The next morning, we headed for Snow Eagle, the world's biggest cable car, where the ski pass was a reasonable €130 each for six days. Then we headed straight up a mountain face to the skiing area of Alpe Palu.
And so began a magical holiday, of which the marvellous skiing was just a small part. Make no mistake, the snow on the resort's 60km of runs is truly outstanding and offers a variety of challenges to suit all skill sets. Ski lessons were as reasonably priced as the ski lift and equipment hire. And we hardly saw a queue the whole week.
But it's the other things that set Italy apart, such as the food and drink. We ate at a variety of small restaurants dotted across the various ski runs, all the way up to the Bernina mountain, overlooking Lake Palau at a height of 4,000 metres. There was a sumptuous cliff-top meal of pizzoccheri -- a delicious local dish made of wheat noodles, potatoes, cheese and butter -- on the balcony of Motta. Another highlight were meals at Malga Rundai, a converted cowshed on the Nana ski run. The speciality of this establishment is Schenatti, a local spirit called grappa that contains herbs and can lead to wobbles once you try to clip your skis back on. And finally, there's the highest hostelry, up on the Campolungo ski run, where Paolo Masa makes his famous bombardino or "bomber" cocktails. The ingredients are a secret but there's definitely whiskey and Advocaat in the mix, with whipped cream on top.
The friendliness of the Italians also sets them apart. One evening, in the company of ski instructor Davide Lenatti, I ran into his uncle Bruno. This larger-than-life character also happened to be president of the local rugby club down in Sondrio. The nephew spilled the secret of my previous employment and soon I found myself booked in for an impromptu training session, surrounded by young Italians. The fact that Bruno, and seemingly everyone else associated with the club, hadn't a word of English only added to the occasion.

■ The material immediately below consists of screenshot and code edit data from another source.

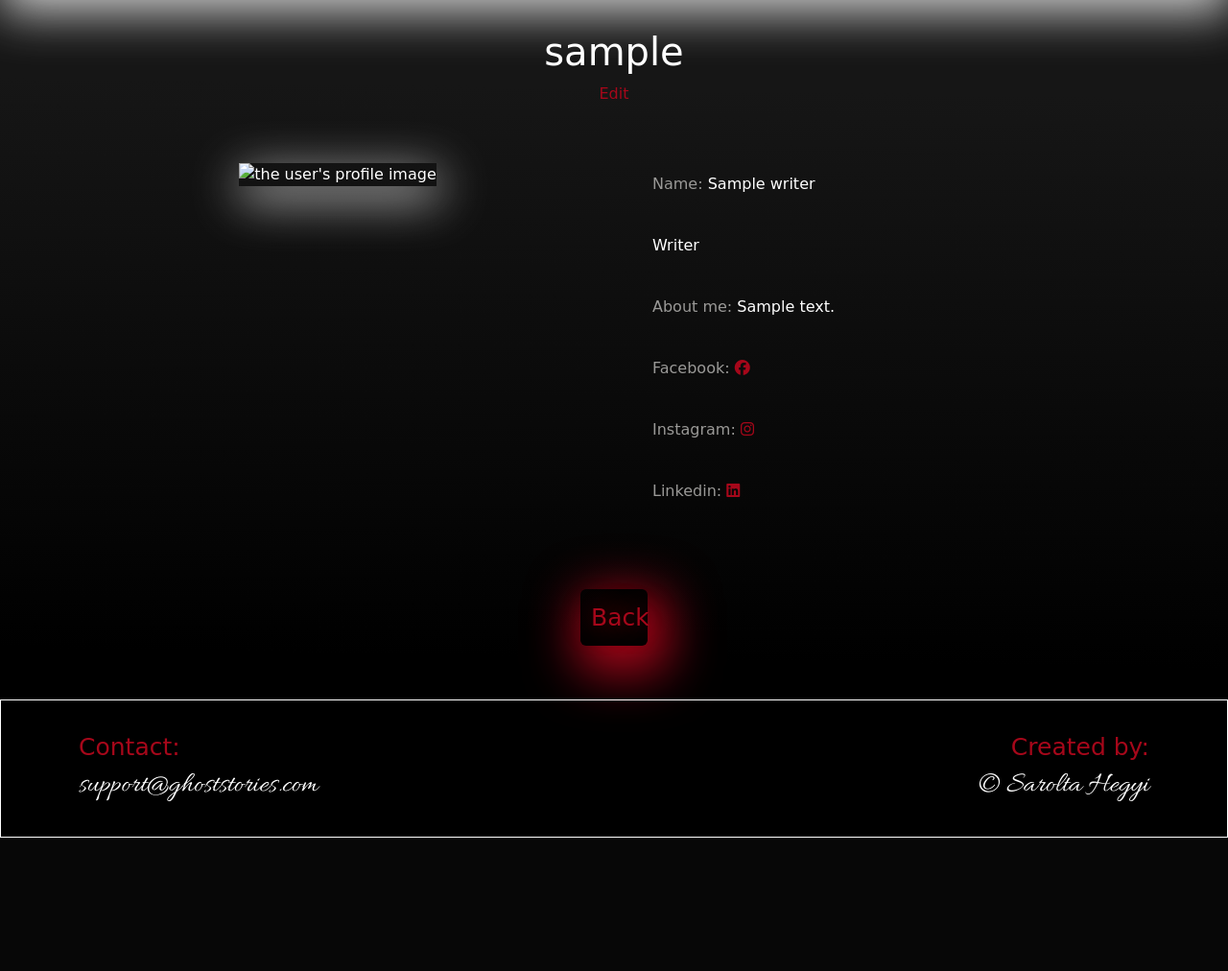
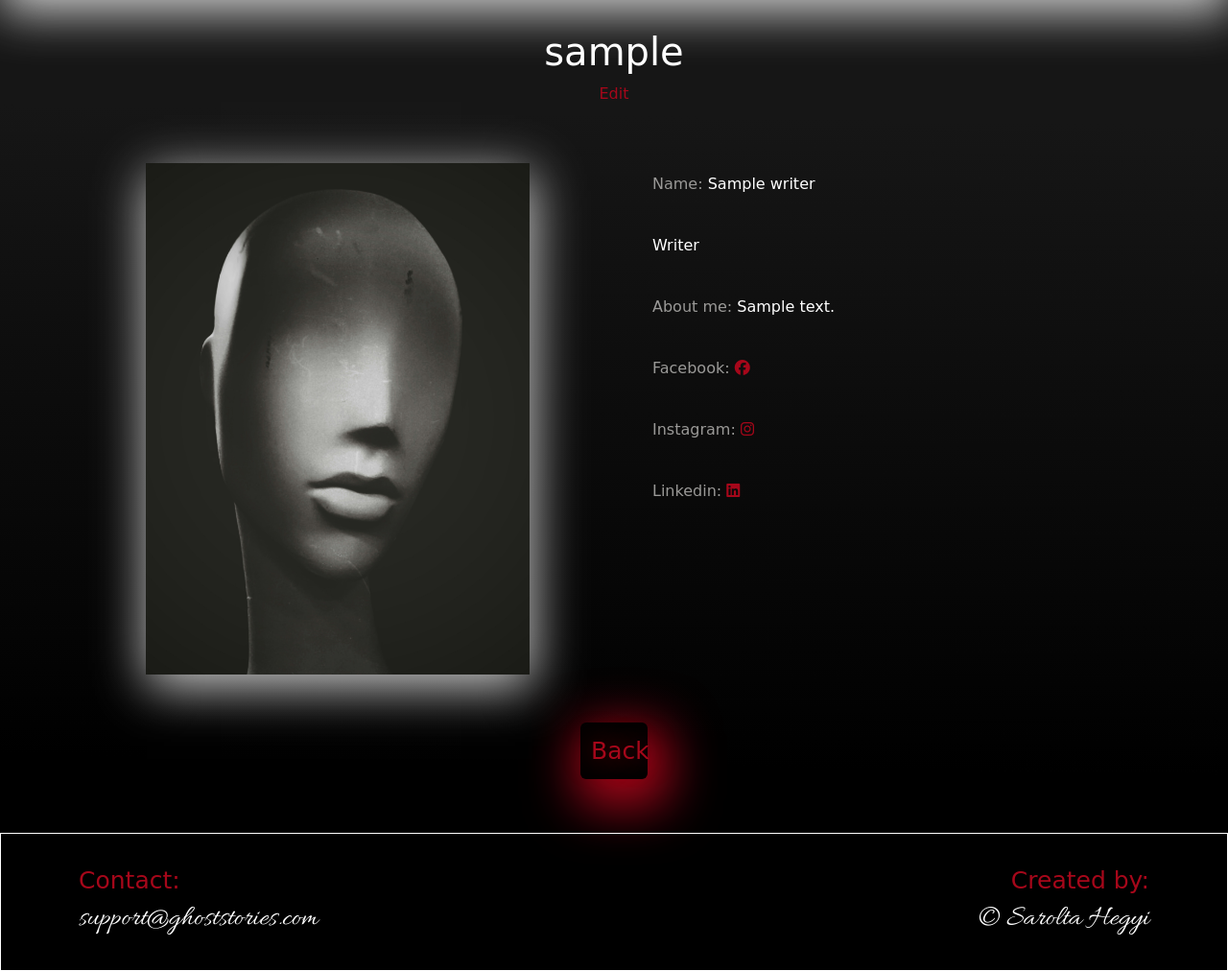
Before and after one commit to saroltah/ghost_stories, a Django app: a page that uses profiles/templates/view_profile.html in a window 1280 px wide. Shown: the part 95-1107 px from the top of the page at 96% size. Before the commit the page ends 968 px from the top, so only its background shows below. Run offline with Django 4.2, Linux system fonts and the light colour scheme; a user stored in the database is signed in; tables that the repository leaves empty hold one stand-in row (values such as "Sample post"); parts of the project's set-up code (start-up, migrations or seed data) failed here and were passed over; some libraries are stand-ins or nearby versions; some web fonts are replaced.

Commit message:
set default image as profile image for everyone

```diff
--- a/profiles/forms.py
+++ b/profiles/forms.py
@@ -8,7 +8,7 @@ from django_summernote.fields import SummernoteTextFormField,\
 class ProfileForm(forms.ModelForm):
     class Meta:
         model = Writer
-        fields = ('name', 'goal', 'email', 'phone', 'photo', 'about_me',
+        fields = ('name', 'goal', 'email', 'phone', 'about_me',
                   'facebook_link', 'instagram_link', 'linkedin_link', 'vis')
         widgets = {
           'about_me': SummernoteWidget(), }
--- a/profiles/templates/view_profile.html
+++ b/profiles/templates/view_profile.html
@@ -14,12 +14,8 @@
   {%if user.writer.vis == "Visible" %}
   <div class="grid-container">
     <div>
-      {% if "placeholder" in writer.photo.url %}
-      <img class="img-fluid profile-image" src="{% static 'static/image/example.jpg' %}" alt="default profile image"
+      <img class="img-fluid profile-image" src="{% static 'image/example.jpg' %}" alt="default profile image"
         width="400">
-      {% else %}
-      <img class="img-fluid profile-image" src=" {{ writer.photo.url}}" alt="the user's profile image" width="400">
-      {% endif %}
     </div>
     <div>
       <p><span>Name:</span> {{writer.name}}</p>
```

The highlight of the entire trip came right at the end. It involved a trip up to the mountain village of Chiareggio, which is more than 3,600 metres high on the way to Passo del Muretto. There is no road access in winter and our host, Paulo Vedovatti, met us on a snowmobile to bring us to his Pian del Lupo restaurant. Named after the wolves that used to inhabit this stunning mountain valley, we emerged after a fabulous meal, cooked by Paulo's brother Luca, to a magical moonlit view of a mountain amphitheatre. Just over the jagged peaks, we were told, was Switzerland, and a little further on, glamorous San Moritz, playground of the rich and famous. But as far as we were concerned, the real jewels of the Alps have yet to be discovered.
Sunday Indo Living